MATERIAL PROVIDED Block Start
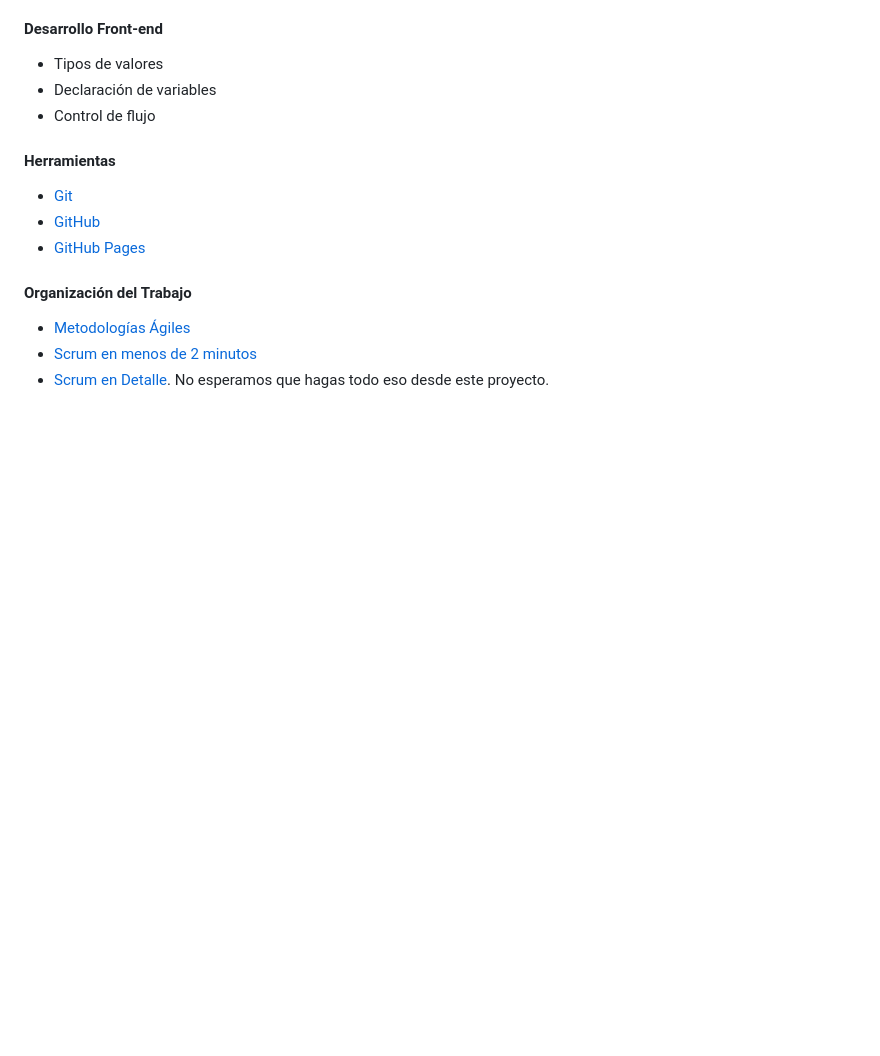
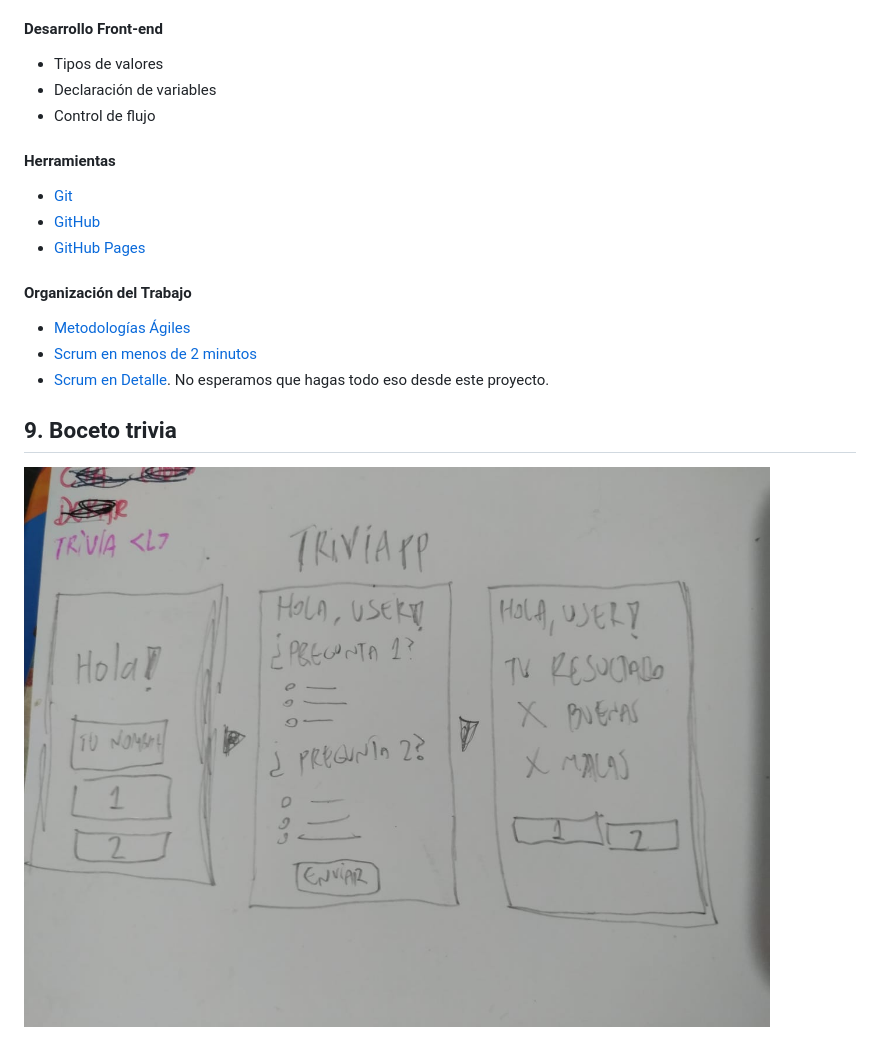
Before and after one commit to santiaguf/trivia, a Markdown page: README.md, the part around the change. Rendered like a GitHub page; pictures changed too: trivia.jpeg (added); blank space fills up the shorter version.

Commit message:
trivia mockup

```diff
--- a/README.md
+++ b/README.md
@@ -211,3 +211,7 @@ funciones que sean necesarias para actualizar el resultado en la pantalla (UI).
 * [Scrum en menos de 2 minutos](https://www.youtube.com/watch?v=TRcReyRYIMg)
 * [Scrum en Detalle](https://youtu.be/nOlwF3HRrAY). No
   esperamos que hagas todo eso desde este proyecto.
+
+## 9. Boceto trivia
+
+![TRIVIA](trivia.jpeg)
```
MATERIAL PROVIDED Block End
MATERIAL PROVIDED Block Start
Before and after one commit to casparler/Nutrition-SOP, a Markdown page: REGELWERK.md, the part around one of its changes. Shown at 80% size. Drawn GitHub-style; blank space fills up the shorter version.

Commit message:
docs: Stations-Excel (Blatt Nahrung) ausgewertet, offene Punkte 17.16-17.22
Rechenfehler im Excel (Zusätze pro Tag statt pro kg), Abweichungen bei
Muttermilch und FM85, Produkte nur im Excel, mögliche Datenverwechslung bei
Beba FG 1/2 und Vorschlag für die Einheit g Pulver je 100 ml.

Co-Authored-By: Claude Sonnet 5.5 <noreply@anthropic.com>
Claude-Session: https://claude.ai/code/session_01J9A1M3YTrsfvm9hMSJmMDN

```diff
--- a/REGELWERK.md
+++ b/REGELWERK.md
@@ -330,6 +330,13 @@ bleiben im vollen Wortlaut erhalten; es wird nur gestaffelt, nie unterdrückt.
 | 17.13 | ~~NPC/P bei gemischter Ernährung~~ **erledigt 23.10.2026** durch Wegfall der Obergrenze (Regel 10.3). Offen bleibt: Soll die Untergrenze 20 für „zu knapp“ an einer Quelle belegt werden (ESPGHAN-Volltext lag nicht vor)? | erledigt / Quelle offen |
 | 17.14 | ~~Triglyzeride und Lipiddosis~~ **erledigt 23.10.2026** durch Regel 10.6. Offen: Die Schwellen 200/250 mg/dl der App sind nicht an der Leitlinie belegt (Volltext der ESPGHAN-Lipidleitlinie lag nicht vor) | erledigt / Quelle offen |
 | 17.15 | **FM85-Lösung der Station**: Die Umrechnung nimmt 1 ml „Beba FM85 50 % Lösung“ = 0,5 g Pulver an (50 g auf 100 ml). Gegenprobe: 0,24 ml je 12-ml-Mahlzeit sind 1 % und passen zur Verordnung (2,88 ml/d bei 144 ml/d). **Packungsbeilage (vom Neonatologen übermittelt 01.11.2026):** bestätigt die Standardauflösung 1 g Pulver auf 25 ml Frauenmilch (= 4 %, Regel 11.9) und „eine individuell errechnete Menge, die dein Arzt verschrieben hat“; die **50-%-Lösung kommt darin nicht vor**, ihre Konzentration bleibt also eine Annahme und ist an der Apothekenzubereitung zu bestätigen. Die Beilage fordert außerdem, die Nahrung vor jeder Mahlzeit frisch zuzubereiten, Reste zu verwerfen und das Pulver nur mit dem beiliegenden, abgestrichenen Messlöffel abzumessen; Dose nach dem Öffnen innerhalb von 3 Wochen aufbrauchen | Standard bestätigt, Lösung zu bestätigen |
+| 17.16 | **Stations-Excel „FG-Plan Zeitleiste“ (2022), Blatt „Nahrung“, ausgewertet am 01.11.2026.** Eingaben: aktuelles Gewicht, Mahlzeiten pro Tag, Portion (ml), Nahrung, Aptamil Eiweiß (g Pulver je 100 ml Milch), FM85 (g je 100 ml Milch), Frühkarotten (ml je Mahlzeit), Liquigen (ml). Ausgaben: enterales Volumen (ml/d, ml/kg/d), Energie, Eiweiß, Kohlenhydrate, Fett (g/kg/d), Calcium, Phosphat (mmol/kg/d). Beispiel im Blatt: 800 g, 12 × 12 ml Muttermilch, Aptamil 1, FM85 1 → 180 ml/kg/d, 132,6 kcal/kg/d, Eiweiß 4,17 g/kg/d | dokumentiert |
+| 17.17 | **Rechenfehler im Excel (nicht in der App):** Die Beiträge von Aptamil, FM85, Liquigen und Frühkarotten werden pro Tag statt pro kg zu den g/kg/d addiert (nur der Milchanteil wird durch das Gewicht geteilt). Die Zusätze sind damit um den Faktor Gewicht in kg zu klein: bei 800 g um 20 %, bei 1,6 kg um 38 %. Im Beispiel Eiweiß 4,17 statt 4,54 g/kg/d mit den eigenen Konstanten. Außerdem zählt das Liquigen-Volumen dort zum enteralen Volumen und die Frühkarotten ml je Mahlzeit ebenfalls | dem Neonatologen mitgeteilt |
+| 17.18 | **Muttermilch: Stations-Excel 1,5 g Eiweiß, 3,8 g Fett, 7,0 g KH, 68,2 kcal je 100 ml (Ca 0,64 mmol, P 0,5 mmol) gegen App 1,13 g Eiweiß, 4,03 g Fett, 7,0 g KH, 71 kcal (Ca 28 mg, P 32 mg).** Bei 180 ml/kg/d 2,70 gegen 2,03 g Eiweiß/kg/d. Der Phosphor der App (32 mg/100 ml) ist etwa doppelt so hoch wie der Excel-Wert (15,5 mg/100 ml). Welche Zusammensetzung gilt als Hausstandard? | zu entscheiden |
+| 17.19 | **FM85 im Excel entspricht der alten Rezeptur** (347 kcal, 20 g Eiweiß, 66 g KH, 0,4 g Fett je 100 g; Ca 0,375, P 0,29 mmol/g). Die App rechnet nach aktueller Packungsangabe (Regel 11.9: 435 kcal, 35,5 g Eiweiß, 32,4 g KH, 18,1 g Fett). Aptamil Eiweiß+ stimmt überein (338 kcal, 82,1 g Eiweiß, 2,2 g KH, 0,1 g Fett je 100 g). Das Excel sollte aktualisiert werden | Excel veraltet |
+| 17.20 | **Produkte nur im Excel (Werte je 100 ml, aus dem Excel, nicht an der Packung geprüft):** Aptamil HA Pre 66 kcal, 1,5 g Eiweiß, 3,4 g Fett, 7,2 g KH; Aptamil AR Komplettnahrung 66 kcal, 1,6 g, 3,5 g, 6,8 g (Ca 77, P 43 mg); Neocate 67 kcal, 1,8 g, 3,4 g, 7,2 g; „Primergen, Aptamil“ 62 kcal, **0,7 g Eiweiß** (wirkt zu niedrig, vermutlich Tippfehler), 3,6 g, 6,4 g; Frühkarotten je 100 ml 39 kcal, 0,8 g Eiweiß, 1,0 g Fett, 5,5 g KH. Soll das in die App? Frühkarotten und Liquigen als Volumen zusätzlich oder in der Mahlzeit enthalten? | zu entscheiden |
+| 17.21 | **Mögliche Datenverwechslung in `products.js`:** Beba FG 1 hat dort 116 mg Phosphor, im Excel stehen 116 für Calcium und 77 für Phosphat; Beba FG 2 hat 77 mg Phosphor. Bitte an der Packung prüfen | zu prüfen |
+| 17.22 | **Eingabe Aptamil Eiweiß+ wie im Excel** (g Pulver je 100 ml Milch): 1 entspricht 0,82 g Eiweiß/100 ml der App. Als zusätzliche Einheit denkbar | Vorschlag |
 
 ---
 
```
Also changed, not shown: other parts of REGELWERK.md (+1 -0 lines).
MATERIAL PROVIDED Block End
Find the lines above holding the word "REGELWERK" and show them.

Before and after one commit to casparler/Nutrition-SOP, a Markdown page: REGELWERK.md, the part around one of its changes. Shown at 80% size. Drawn GitHub-style; blank space fills up the shorter version.
--- a/REGELWERK.md
+++ b/REGELWERK.md
Also changed, not shown: other parts of REGELWERK.md (+1 -0 lines).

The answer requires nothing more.